Young Mongolians continue to experience difficulties in their journey towards the labour market. The 2014 labour force data reveals an unemployment rate of 17.4 per cent among young people. Many young Mongolians also experience a lengthy period of unemployment before finding a job. For those who are in work, many young people are often found in the informal economy, which absorbs over 90 per cent of rural working youth and nearly one- third of urban youth. There is also evidence that despite greater educational attainment by young women, their prospects in the labour market remain limited. Moreover, young women often have lower wages and higher levels of occupational segregation than young men. Nonetheless, young men are also at risk. Young men from rural communities are more likely to enter the labour market early and thus face a long-term trajectory of informal and low-paid jobs.

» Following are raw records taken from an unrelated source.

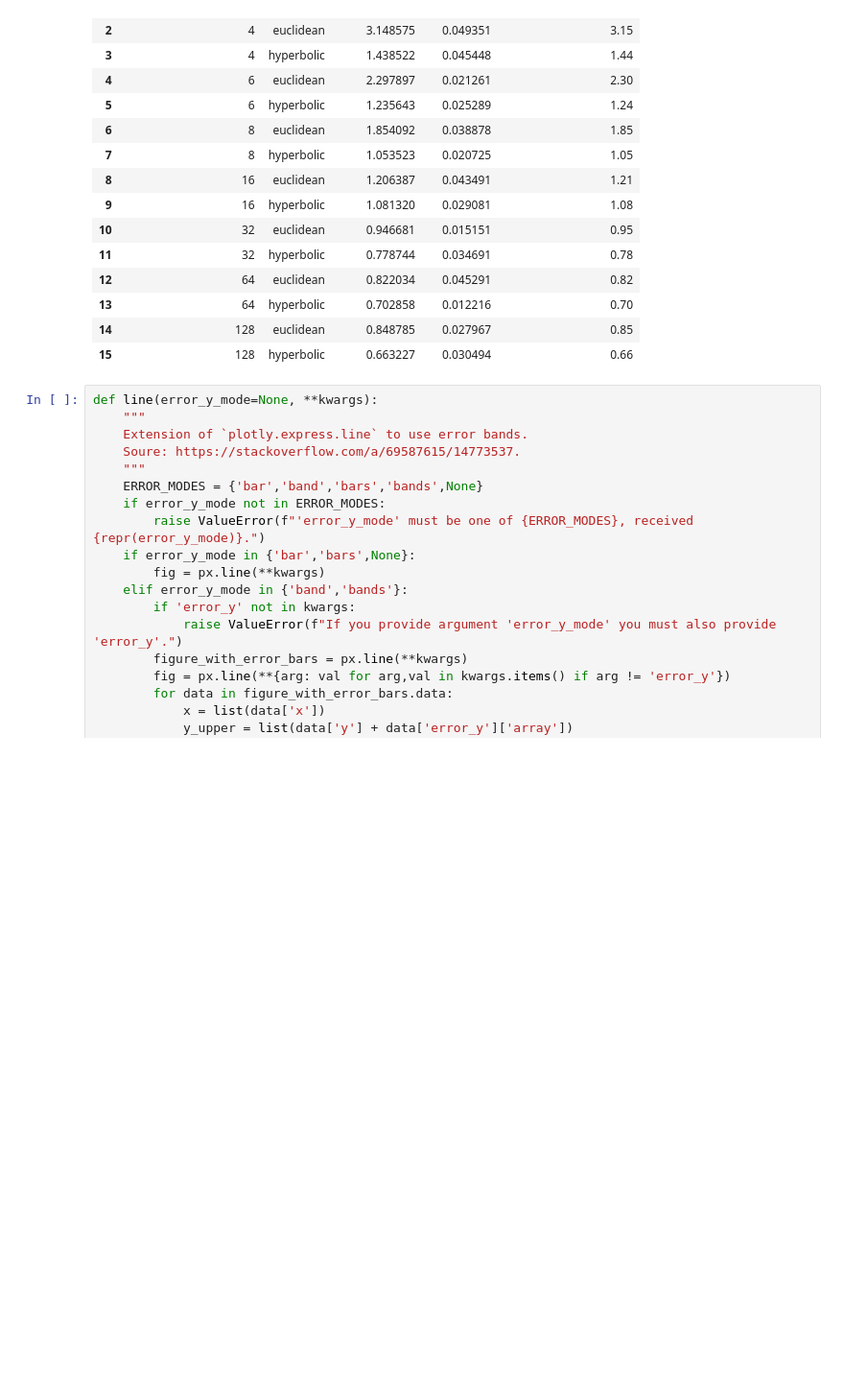
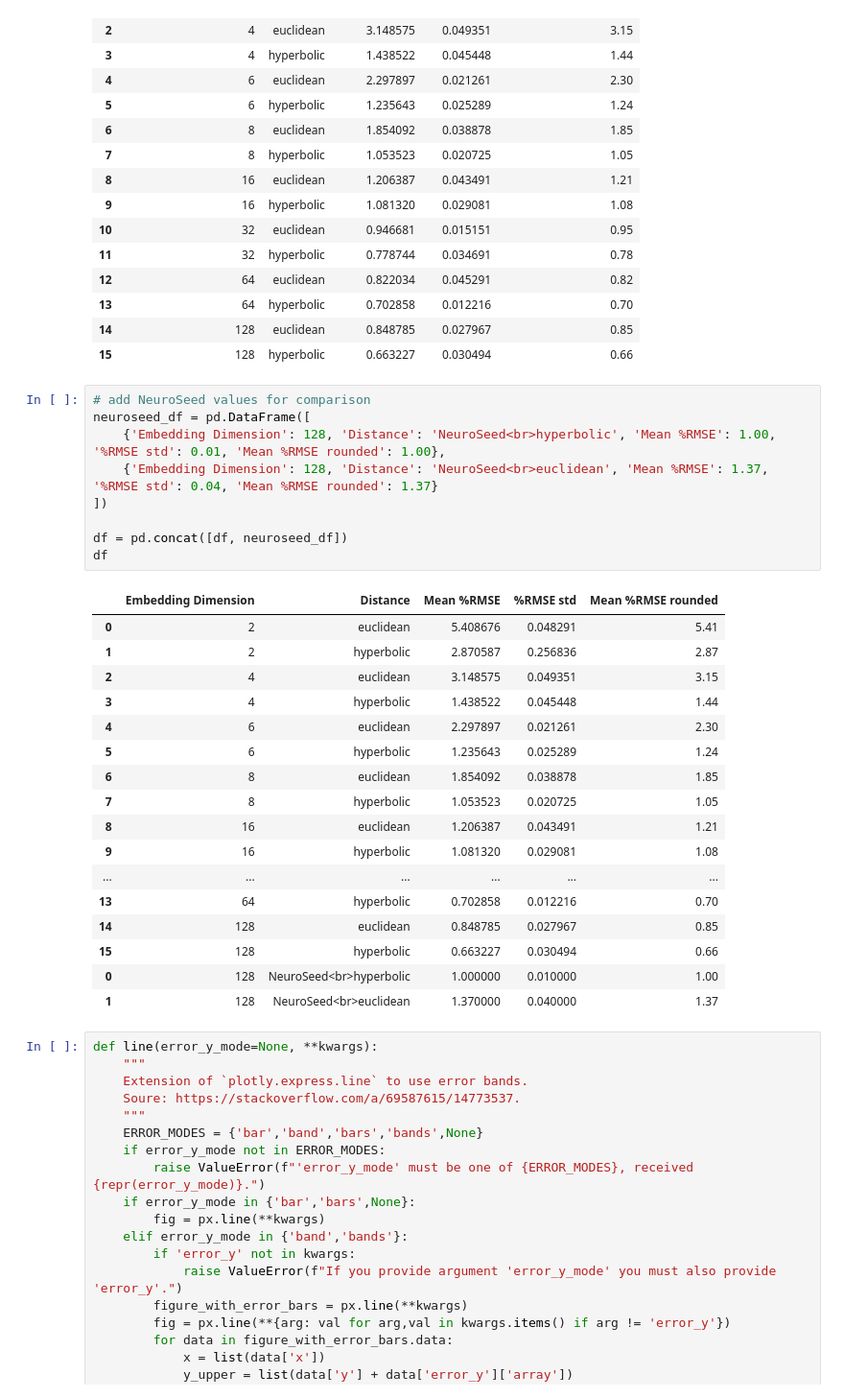
Before and after one commit to ez2rok/mixture_embeddings, a Jupyter notebook: notebooks/plot_training_runs.ipynb, the cells around one changed output. Shown at 96% size. Saved outputs shown, nothing was run; the diff lists cells and outputs as text; blank space fills up the shorter version.

Commit message:
plot NeuroSeed results

```diff
--- a/notebooks/plot_training_runs.ipynb
+++ b/notebooks/plot_training_runs.ipynb
@@ -51,6 +51,33 @@ df
 | 13 | 64 | hyperbolic | 0.702858 | 0.012216 | 0.70 |
 | 14 | 128 | euclidean | 0.848785 | 0.027967 | 0.85 |
 | 15 | 128 | hyperbolic | 0.663227 | 0.030494 | 0.66 |
+# %%
+# add NeuroSeed values for comparison
+neuroseed_df = pd.DataFrame([
+    {'Embedding Dimension': 128, 'Distance': 'NeuroSeed<br>hyperbolic', 'Mean %RMSE': 1.00, '%RMSE std': 0.01, 'Mean %RMSE rounded': 1.00},
+    {'Embedding Dimension': 128, 'Distance': 'NeuroSeed<br>euclidean', 'Mean %RMSE': 1.37, '%RMSE std': 0.04, 'Mean %RMSE rounded': 1.37}
+])
+
+df = pd.concat([df, neuroseed_df])
+df
+# %% [output]
+|  | Embedding Dimension | Distance | Mean %RMSE | %RMSE std | Mean %RMSE rounded |
+| 0 | 2 | euclidean | 5.408676 | 0.048291 | 5.41 |
+| 1 | 2 | hyperbolic | 2.870587 | 0.256836 | 2.87 |
+| 2 | 4 | euclidean | 3.148575 | 0.049351 | 3.15 |
+| 3 | 4 | hyperbolic | 1.438522 | 0.045448 | 1.44 |
+| 4 | 6 | euclidean | 2.297897 | 0.021261 | 2.30 |
+| 5 | 6 | hyperbolic | 1.235643 | 0.025289 | 1.24 |
+| 6 | 8 | euclidean | 1.854092 | 0.038878 | 1.85 |
+| 7 | 8 | hyperbolic | 1.053523 | 0.020725 | 1.05 |
+| 8 | 16 | euclidean | 1.206387 | 0.043491 | 1.21 |
+| 9 | 16 | hyperbolic | 1.081320 | 0.029081 | 1.08 |
+| ... | ... | ... | ... | ... | ... |
+| 13 | 64 | hyperbolic | 0.702858 | 0.012216 | 0.70 |
+| 14 | 128 | euclidean | 0.848785 | 0.027967 | 0.85 |
+| 15 | 128 | hyperbolic | 0.663227 | 0.030494 | 0.66 |
+| 0 | 128 | NeuroSeed<br>hyperbolic | 1.000000 | 0.010000 | 1.00 |
+| 1 | 128 | NeuroSeed<br>euclidean | 1.370000 | 0.040000 | 1.37 |
 # %%
 def line(error_y_mode=None, **kwargs):
     """
```
Also changed, not shown: parts of 1 cell of this notebook.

These weak employment outcomes are all the more striking since they persisted even during previously substantial economic growth rates. This report has been developed to try to shed light on these difficult transitions to the labour market by examining the policy environment, identifying gaps and proposing recommendations to support Mongolian efforts to improve the employment prospects of its young people.